Nashville will not be raising its property tax. That was the outcome of a tense 4-hour Metro Council debate that ended after midnight early Wednesday — and only after a shocking vote that drew audible gasps from the council.
It was just before 12:30 a.m. when the Metro Council voted on a proposal to raise the property tax rate by 50 cents.
People exclaimed when the results appeared on the monitors in the council chamber: “19 in favor and 19 against,” Metro Clerk Elizabeth Waites read aloud.
The tax hike would have needed a majority in favor, so the measure failed. And in the end, the tie vote allowed acting Vice Mayor Sheri Weiner to cast her vote, and she also sided against the tax, leaving the final defeat at 20-19.
Without the increased tax revenues, the final spending plan is thrifty. The budget won’t provide city employees the cost-of-living pay raises that the council promised a year ago, and it does not provide about $38 million requested by Metro Schools.
The final budget, as drawn up by Councilwoman Tanaka Vercher, does include about $2 million in cuts that will allow for raises for a small group of “paraprofessional” staff at city schools.

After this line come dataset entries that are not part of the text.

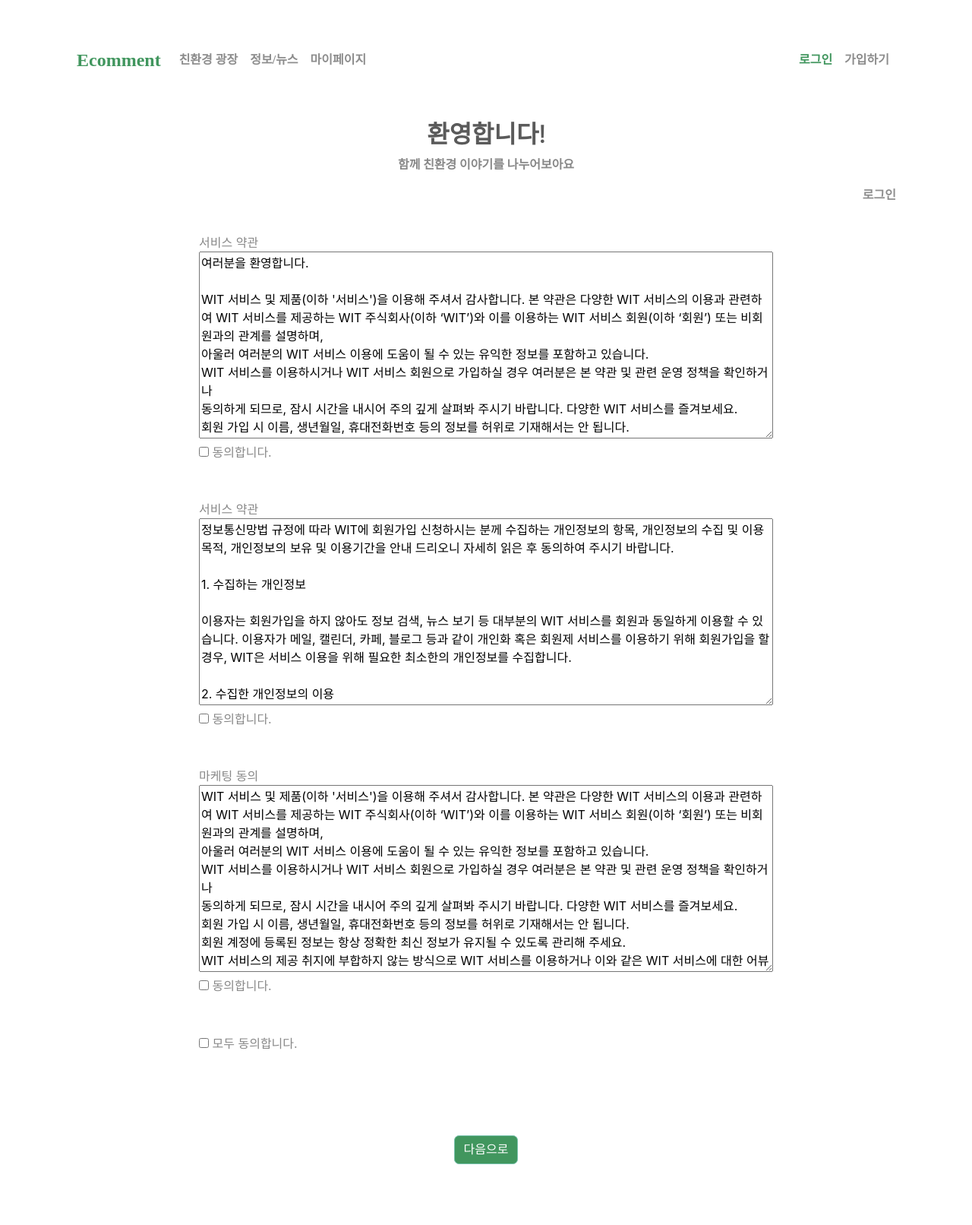
After one commit to seoyoung-0/ecomment_5, a Django app: page /account/checkbox/ in a window 1280 px wide. The commit adds this page. Shown: the whole page at 76% size. Run offline with Django 3.2, Linux system fonts and the light colour scheme; some libraries are stand-ins or nearby versions; some web fonts are replaced.

Commit message:
Modify signup and login

```diff
--- a/Ecomment/urls.py
+++ b/Ecomment/urls.py
@@ -24,7 +24,6 @@ urlpatterns = [
     path('admin/', admin.site.urls),
     path('', include('home.urls')),
     path('account/', include('account.urls')),
-
     path('community/', include('community.urls')),
 ]
 
--- a/account/urls.py
+++ b/account/urls.py
@@ -8,4 +8,5 @@ urlpatterns = [
     path('login/', auth_views.LoginView.as_view(template_name='account/login.html'), name='login'),
     path('logout/', auth_views.LogoutView.as_view(), name='logout'),
     path('signup/', views.signup, name='signup'),
+    path('checkbox/', views.checkbox, name='checkbox'),
 ]
--- a/account/views.py
+++ b/account/views.py
@@ -1,3 +1,4 @@
+from django.http import HttpResponseRedirect
 from django.shortcuts import render
 from django.contrib.auth import authenticate, login
 from django.shortcuts import render, redirect
@@ -22,3 +23,6 @@ def signup(request):
         form = UserForm()
 
     return render(request, 'account/signup.html', {'form': form})
+
+def checkbox(request):
+    return render(request,"account/checkbox.html")
--- /dev/null
+++ b/static/checkbox.js
@@ -0,0 +1,66 @@
+// 모두 체크
+function allCheck() {
+    if($("[name=chkAll]").prop("checked")) {
+        $("[name=chk]").prop("checked",true);
+    } else {
+        $("input[type=checkbox]").prop("checked", false);
+    }
+}
+
+// 체크
+function oneCheck(a)
+{
+var allChkBox = $("[name=chkAll]");
+var chkBoxName = $(a).attr("name");
+
+if( $(a).prop("checked") )
+{
+    //전체체크박스 수(모두동의하기 체크박스 제외)
+    checkBoxLength = $("[name="+ chkBoxName +"]").length;
+
+    //체크된 체크박스 수
+    checkedLength = $("[name="+ chkBoxName +"]:checked").length;
+
+    //전체체크박스수 == 체크된 체크박스 수 같다면 모두체크
+    if( checkBoxLength == checkedLength ) {
+        allChkBox.prop("checked", true);
+
+    } else {
+        allChkBox.prop("checked", false);
+    }
+} else
+  {
+       allChkBox.prop("checked", false);
+  }
+
+}
+
+
+$(function(){
+// 모두 동의하기 체크박스 클릭 시
+$("[name=chkAll]").click(function(){
+    allCheck(this);
+});
+// 다른 체크박스 클릭 시
+$("[name=chk]").each(function(){
+    $(this).click(function(){
+        oneCheck(this);
+    });
+});
+});
+
+// 필수정보 확인
+var nextBtn = document.getElementById("nextBtn");
+var mustchk1 = document.getElementById("mustchk1");
+var mustchk2 = document.getElementById("mustchk2");
+var mustchk3 = document.getElementById("mustchk3");
+nextBtn.addEventListener("click", checkRight);
+function checkRight() {
+    if(mustchk1.checked==true && mustchk2.checked==true && mustchk3.checked==true) {
+        // 어떻게 처리할지 모르겠음...
+        return
+    } else {
+        // 왜 안뜨는가...
+        alert("필수정보를 확인해주세요!");
+    }
+}
--- a/static/ecomment.css
+++ b/static/ecomment.css
@@ -119,3 +119,19 @@ display: inline-block;
 .update_hit{
   display : none;
 }
+
+.register-text h2, p{
+  font-weight: bold;
+}
+.signUp-box{margin: 50px auto;}
+
+.register-item {
+ margin:3% auto;
+}
+.chk-item{
+padding: 2% 15%;
+}
+
+#register-btn{
+  margin:50px auto; display:block; background: #41965E;
+}
--- /dev/null
+++ b/templates/account/checkbox.html
@@ -0,0 +1,149 @@
+{% extends "base.html" %}
+
+{% block content %}
+
+<div class="container my-5">
+    <div class="row my-3">
+        <div class="col-12 text-center register-text">
+            <h2>환영합니다!</h2>
+            <p>함께 친환경 이야기를 나누어보아요</p>
+        </div>
+        <div class="col-12 text-right">
+            <a href="{% url 'account:login' %}">로그인</a>
+        </div>
+    </div>
+
+            <div class="check-box" style="list-style:none;">
+        <form action="" , method="POST">
+            {% csrf_token %}
+
+            <div class="chk-item">
+            <div> <span> 서비스 약관 </span> </div>
+            <div class="checkbox">
+                <textarea name="" id="" style="width:100%;" rows="10">여러분을 환영합니다.
+
+WIT 서비스 및 제품(이하 '서비스')을 이용해 주셔서 감사합니다. 본 약관은 다양한 WIT 서비스의 이용과 관련하여 WIT 서비스를 제공하는 WIT 주식회사(이하 ‘WIT’)와 이를 이용하는 WIT 서비스 회원(이하 ‘회원’) 또는 비회원과의 관계를 설명하며,
+아울러 여러분의 WIT 서비스 이용에 도움이 될 수 있는 유익한 정보를 포함하고 있습니다.
+WIT 서비스를 이용하시거나 WIT 서비스 회원으로 가입하실 경우 여러분은 본 약관 및 관련 운영 정책을 확인하거나
+동의하게 되므로, 잠시 시간을 내시어 주의 깊게 살펴봐 주시기 바랍니다. 다양한 WIT 서비스를 즐겨보세요.
+회원 가입 시 이름, 생년월일, 휴대전화번호 등의 정보를 허위로 기재해서는 안 됩니다.
+회원 계정에 등록된 정보는 항상 정확한 최신 정보가 유지될 수 있도록 관리해 주세요.
+WIT 서비스의 제공 취지에 부합하지 않는 방식으로 WIT 서비스를 이용하거나 이와 같은 WIT 서비스에 대한 어뷰징(남용) 행위를 막기 위한
+WIT의 기술적 조치를 무력화하려는 일체의 행위(예: IP를 지속적으로 바꿔가며 접속하는 행위, Captcha를 외부 솔루션 등을 통해 우회하거나 무력화 하는 행위 등)를 시도해서는 안 됩니다.
+WIT의 동의 없이 자동화된 수단에 의해 네이버 서비스 상에 광고가 게재되는 영역 또는 그 밖의 영역에 부호, 문자, 음성, 음향, 그림, 사진, 동영상, 링크 등으로
+구성된 각종 콘텐츠 자체 또는 파일을 삽입해서는 안 됩니다. 또한, WIT 서비스 또는 이에 포함된 소프트웨어를 복사, 수정할 수 없으며, 이를 판매, 양도, 대여
+또는 담보로 제공하거나 타인에게 그 이용을 허락해서는 안 됩니다. WIT 서비스에 포함된 소프트웨어를 역 설계, 소스코드 추출 시도, 복제, 분해, 모방,
+기타 변형하는 등의 행위도 금지됩니다(다만, 오픈소스에 해당되는 경우 그 자체 조건에 따릅니다). 그 밖에 바이러스나 기타 악성 코드를 업로드하거나 WIT 서비스의
+원활한 운영을 방해할 목적으로 서비스 기능을 비정상적으로 이용하는 행위 역시 금지됩니다.
+WIT은 본 약관의 범위 내에서 게시물 운영정책, 각 개별 서비스에서의 약관 또는 운영정책, 각 서비스 상의 안내, 공지사항, 고객센터 도움말 등을 두어,
+여러분에게 안정적이고 원활한 서비스 이용이 가능하도록 지원하고 있습니다. 각 세부 정책에는 여러분이 참고할 수 있도록 보다 구체적인 유의사항을 포함하고 있으니,
+본 약관 본문 및 구성 페이지 상의 링크 등을 통해 이를 확인해 주시기 바랍니다.
+
+본 약관은 한국어를 정본으로 합니다. 본 약관 또는 WIT 서비스와 관련된 여러분과 WIT과의 관계에는 대한민국의 법령이 적용됩니다.
+그리고 본 약관 또는 WIT 서비스와 관련하여 여러분과 WIT 사이에 분쟁이 발생할 경우, 그 분쟁의 처리는 대한민국 '민사소송법'에서 정한 절차를 따릅니다.
+
+공지 일자: 2018년 3월 30일
+적용 일자: 2018년 5월 1일
+WIT 서비스와 관련하여 궁금하신 사항이 있으시면 고객센터(대표번호: 1588 – 3820/ 평일 09:00~18:00)로 문의 주시기 바랍니다.
+                    </textarea>
+            </div>
+            <div>
+                <label>
+                    <input type="checkbox" name="chk" id="mustchk1" />
+                    <span>동의합니다.</span>
+                </label>
+            </div>
+            </div>
+
+            <div class="chk-item">
+            <div> <span> 서비스 약관 </span> </div>
+            <div class="checkbox">
+                <textarea name="" style="width:100%;" rows="10">정보통신망법 규정에 따라 WIT에 회원가입 신청하시는 분께 수집하는 개인정보의 항목, 개인정보의 수집 및 이용목적, 개인정보의 보유 및 이용기간을 안내 드리오니 자세히 읽은 후 동의하여 주시기 바랍니다.
+
+1. 수집하는 개인정보
+
+이용자는 회원가입을 하지 않아도 정보 검색, 뉴스 보기 등 대부분의 WIT 서비스를 회원과 동일하게 이용할 수 있습니다. 이용자가 메일, 캘린더, 카페, 블로그 등과 같이 개인화 혹은 회원제 서비스를 이용하기 위해 회원가입을 할 경우, WIT은 서비스 이용을 위해 필요한 최소한의 개인정보를 수집합니다.
+
+2. 수집한 개인정보의 이용
+
+WIT 및 WIT 관련 제반 서비스(모바일 웹/앱 포함)의 회원관리, 서비스 개발・제공 및 향상, 안전한 인터넷 이용환경 구축 등 아래의 목적으로만 개인정보를 이용합니다.
+3. 개인정보의 파기
+
+회사는 원칙적으로 이용자의 개인정보를 회원 탈퇴 시 지체없이 파기하고 있습니다.단, 이용자에게 개인정보 보관기간에 대해 별도의 동의를 얻은 경우, 또는 법령에서 일정 기간 정보보관 의무를 부과하는 경우에는 해당 기간 동안 개인정보를 안전하게 보관합니다.
+
+전자상거래 등에서의 소비자 보호에 관한 법률, 전자금융거래법, 통신비밀보호법 등 법령에서 일정기간 정보의 보관을 규정하는 경우는 아래와 같습니다. WIT은 이 기간 동안 법령의 규정에 따라 개인정보를 보관하며, 본 정보를 다른 목적으로는 절대 이용하지 않습니다.
+
+- 전자상거래 등에서 소비자 보호에 관한 법률
+계약 또는 청약철회 등에 관한 기록: 5년 보관
+대금결제 및 재화 등의 공급에 관한 기록: 5년 보관
+소비자의 불만 또는 분쟁처리에 관한 기록: 3년 보관
+- 전자금융거래법
+전자금융에 관한 기록: 5년 보관
+- 통신비밀보호법
+로그인 기록: 3개월
+회원탈퇴, 서비스 종료, 이용자에게 동의받은 개인정보 보유기간의 도래와 같이 개인정보의 수집 및 이용목적이 달성된 개인정보는 재생이 불가능한 방법으로 파기하고 있습니다.
+법령에서 보존의무를 부과한 정보에 대해서도 해당 기간 경과 후 지체없이 재생이 불가능한 방법으로 파기합니다.
+
+전자적 파일 형태의 경우 복구 및 재생이 되지 않도록 기술적인 방법을 이용하여 안전하게 삭제하며, 출력물 등은 분쇄하거나 소각하는 방식 등으로 파기합니다.
+
+참고로 WIT은 ‘개인정보 유효기간제’에 따라 1년간 서비스를 이용하지 않은 회원의 개인정보를 별도로 분리 보관하여 관리하고 있습니다.
+                </textarea>
+            </div>
+            <div>
+                <label>
+                    <input type="checkbox" name="chk" id="mustchk2" />
+                    <span>동의합니다.</span>
+                </label>
+            </div>
+            </div>
+
+            <div class="chk-item">
+            <div> <span> 마케팅 동의 </span> </div>
+            <div class="checkbox">
+                <textarea name="" id="" style="width:100%;" rows="10">WIT 서비스 및 제품(이하 '서비스')을 이용해 주셔서 감사합니다. 본 약관은 다양한 WIT 서비스의 이용과 관련하여 WIT 서비스를 제공하는 WIT 주식회사(이하 ‘WIT’)와 이를 이용하는 WIT 서비스 회원(이하 ‘회원’) 또는 비회원과의 관계를 설명하며,
+아울러 여러분의 WIT 서비스 이용에 도움이 될 수 있는 유익한 정보를 포함하고 있습니다.
+WIT 서비스를 이용하시거나 WIT 서비스 회원으로 가입하실 경우 여러분은 본 약관 및 관련 운영 정책을 확인하거나
+동의하게 되므로, 잠시 시간을 내시어 주의 깊게 살펴봐 주시기 바랍니다. 다양한 WIT 서비스를 즐겨보세요.
+회원 가입 시 이름, 생년월일, 휴대전화번호 등의 정보를 허위로 기재해서는 안 됩니다.
+회원 계정에 등록된 정보는 항상 정확한 최신 정보가 유지될 수 있도록 관리해 주세요.
+WIT 서비스의 제공 취지에 부합하지 않는 방식으로 WIT 서비스를 이용하거나 이와 같은 WIT 서비스에 대한 어뷰징(남용) 행위를 막기 위한
+WIT의 기술적 조치를 무력화하려는 일체의 행위(예: IP를 지속적으로 바꿔가며 접속하는 행위, Captcha를 외부 솔루션 등을 통해 우회하거나 무력화 하는 행위 등)를 시도해서는 안 됩니다.
+WIT의 동의 없이 자동화된 수단에 의해 네이버 서비스 상에 광고가 게재되는 영역 또는 그 밖의 영역에 부호, 문자, 음성, 음향, 그림, 사진, 동영상, 링크 등으로
+구성된 각종 콘텐츠 자체 또는 파일을 삽입해서는 안 됩니다. 또한, WIT 서비스 또는 이에 포함된 소프트웨어를 복사, 수정할 수 없으며, 이를 판매, 양도, 대여
+또는 담보로 제공하거나 타인에게 그 이용을 허락해서는 안 됩니다. WIT 서비스에 포함된 소프트웨어를 역 설계, 소스코드 추출 시도, 복제, 분해, 모방,
+기타 변형하는 등의 행위도 금지됩니다(다만, 오픈소스에 해당되는 경우 그 자체 조건에 따릅니다). 그 밖에 바이러스나 기타 악성 코드를 업로드하거나 WIT 서비스의
+원활한 운영을 방해할 목적으로 서비스 기능을 비정상적으로 이용하는 행위 역시 금지됩니다.
+WIT은 본 약관의 범위 내에서 게시물 운영정책, 각 개별 서비스에서의 약관 또는 운영정책, 각 서비스 상의 안내, 공지사항, 고객센터 도움말 등을 두어,
+여러분에게 안정적이고 원활한 서비스 이용이 가능하도록 지원하고 있습니다. 각 세부 정책에는 여러분이 참고할 수 있도록 보다 구체적인 유의사항을 포함하고 있으니,
+본 약관 본문 및 구성 페이지 상의 링크 등을 통해 이를 확인해 주시기 바랍니다.
+
+본 약관은 한국어를 정본으로 합니다. 본 약관 또는 WIT 서비스와 관련된 여러분과 WIT과의 관계에는 대한민국의 법령이 적용됩니다.
+그리고 본 약관 또는 WIT 서비스와 관련하여 여러분과 WIT 사이에 분쟁이 발생할 경우, 그 분쟁의 처리는 대한민국 '민사소송법'에서 정한 절차를 따릅니다.
+
+공지 일자: 2018년 3월 30일
+적용 일자: 2018년 5월 1일
+WIT 서비스와 관련하여 궁금하신 사항이 있으시면 고객센터(대표번호: 1588 – 3820/ 평일 09:00~18:00)로 문의 주시기 바랍니다.
+                    </textarea>
+            </div>
+            <div>
+                <label>
+                    <input type="checkbox" name="chk" id="mustchk3" />
+                    <span>동의합니다.</span>
+                </label>
+            </div>
+            </div>
+
+            <div class="chk-item">
+                <label>
+                    <input type="checkbox" name="chkAll"/>
+                    <span>모두 동의합니다.</span>
+                </label>
+            </div>
+        </form>
+
+                <button type="submit" class="btn btn-primary" id="nextBtn" onclick="location.href='{% url 'account:signup' %}'" style="margin:80px auto; display:block; background: #41965E;">다음으로</button>
+
+        </div>
+
+</div>
+{% endblock %}
--- a/templates/base.html
+++ b/templates/base.html
@@ -13,7 +13,8 @@
     <script src="https://code.jquery.com/jquery-3.5.1.slim.min.js" integrity="sha384-DfXdz2htPH0lsSSs5nCTpuj/zy4C+OGpamoFVy38MVBnE+IbbVYUew+OrCXaRkfj" crossorigin="anonymous"></script>
     <script src="https://cdn.jsdelivr.net/npm/popper.js@1.16.0/dist/umd/popper.min.js" integrity="sha384-Q6E9RHvbIyZFJoft+2mJbHaEWldlvI9IOYy5n3zV9zzTtmI3UksdQRVvoxMfooAo" crossorigin="anonymous"></script>
     <script src="https://stackpath.bootstrapcdn.com/bootstrap/4.5.0/js/bootstrap.min.js" integrity="sha384-OgVRvuATP1z7JjHLkuOU7Xw704+h835Lr+6QL9UvYjZE3Ipu6Tp75j7Bh/kR0JKI" crossorigin="anonymous"></script>
-    <title>Ecomment</title>
+    <script src="{% static 'checkbox.js' %}"></script>
+        <title>Ecomment</title>
     </head>
     <body>
 
@@ -43,7 +44,7 @@
 
                    {% else %}
                         <li><a class="nav-link" href="{% url 'account:login' %}" style="color: #41965E;">로그인</a></li>
-                        <li><a class="nav-link" href="{% url 'account:signup' %}">가입하기</a></li>
+                        <li><a class="nav-link" href="{% url 'account:checkbox' %}">가입하기</a></li>
                     {% endif %}
                   </div>
 {#                  <form class="form-inline my-2 my-lg-0">#}
```
Also changed, not shown: account/forms.py (+4 -4 lines), templates/account/login.html (+6 -6 lines), templates/account/signup.html (+19 -10 lines), db.sqlite3.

But Vercher apologized to the thousands of Metro employees who won’t get the pay bump they counted on.
“It breaks my heart that an expectation was set without consideration of long-term fiscal sustainability. That error is ours to own, and for that I’m truly sorry,” Vercher said. “This substitute [budget] does not do everything that I wanted to do, but it does not burden our citizens.”
Those who voted down the property tax increase mostly expressed two strands of thought: that Metro didn’t do enough to reduce spending, and that there wasn’t enough public engagement to warrant a tax increase.
“We think it’s very easy because the taxpayers apparently have an unending money source for us,” said Councilman Steve Glover. “But they don’t.”
And Councilwoman Nancy Van Reece said she was not strictly against the tax idea, but could not vote for it at this time.
“We will eventually need to do something sooner than later, but it cannot be without that public input,” she said.
In a statement, Mayor David Briley thanked the council for working through its “tough choices” and resisting the move to raise property taxes.
“It is just not the right time to impose a property tax increase on our citizens, particularly the lower-income residents who saw large increases in last year’s reappraisal,” Briley said.
The final budget does include three small amendments that were added Tuesday night:
- The council will create a “Blue Ribbon Commission” of business and civic leaders to comb through the city budget in search of savings;
- The Metro Finance Department will take a $103,000 funding cut so that a new “financial expert” can be hired for the Metro Council office;
- The Murrell School property in Edgehil will not be sold.
Some Worry About Long-Term Finances
But some say the same tax debate will be back soon — and next year will place added pressure on council members who are seeking re-election.
For her part, Vercher batted down the suggestion that Metro has reached a budget crisis.
“As a city, we’re still meeting our debt service. We’re making payroll. There’s no Metro employee layoffs and no reduction in services to our citizens,” she said.
But the council members who fought for the tax increase say more pain is to come — and potentially Metro job cuts — because an even larger budget shortfall is expected.
“We are absolutely on a path with this budget to lose an extensive number of jobs next year, and the baseline facts about that are not in dispute,” said Councilman Bob Mendes, lead sponsor of the failed tax increase.
He said finance figures show $150 million in Metro spending needs over the coming three years.
And Councilman Ed Kindall rejected the suggestion that the council could find enough cuts to make up that amount.
“The money’s not there. We can look behind all the doors we want to to try to find money,” he said. “But what worries me is we’re going to get in this fix next year.”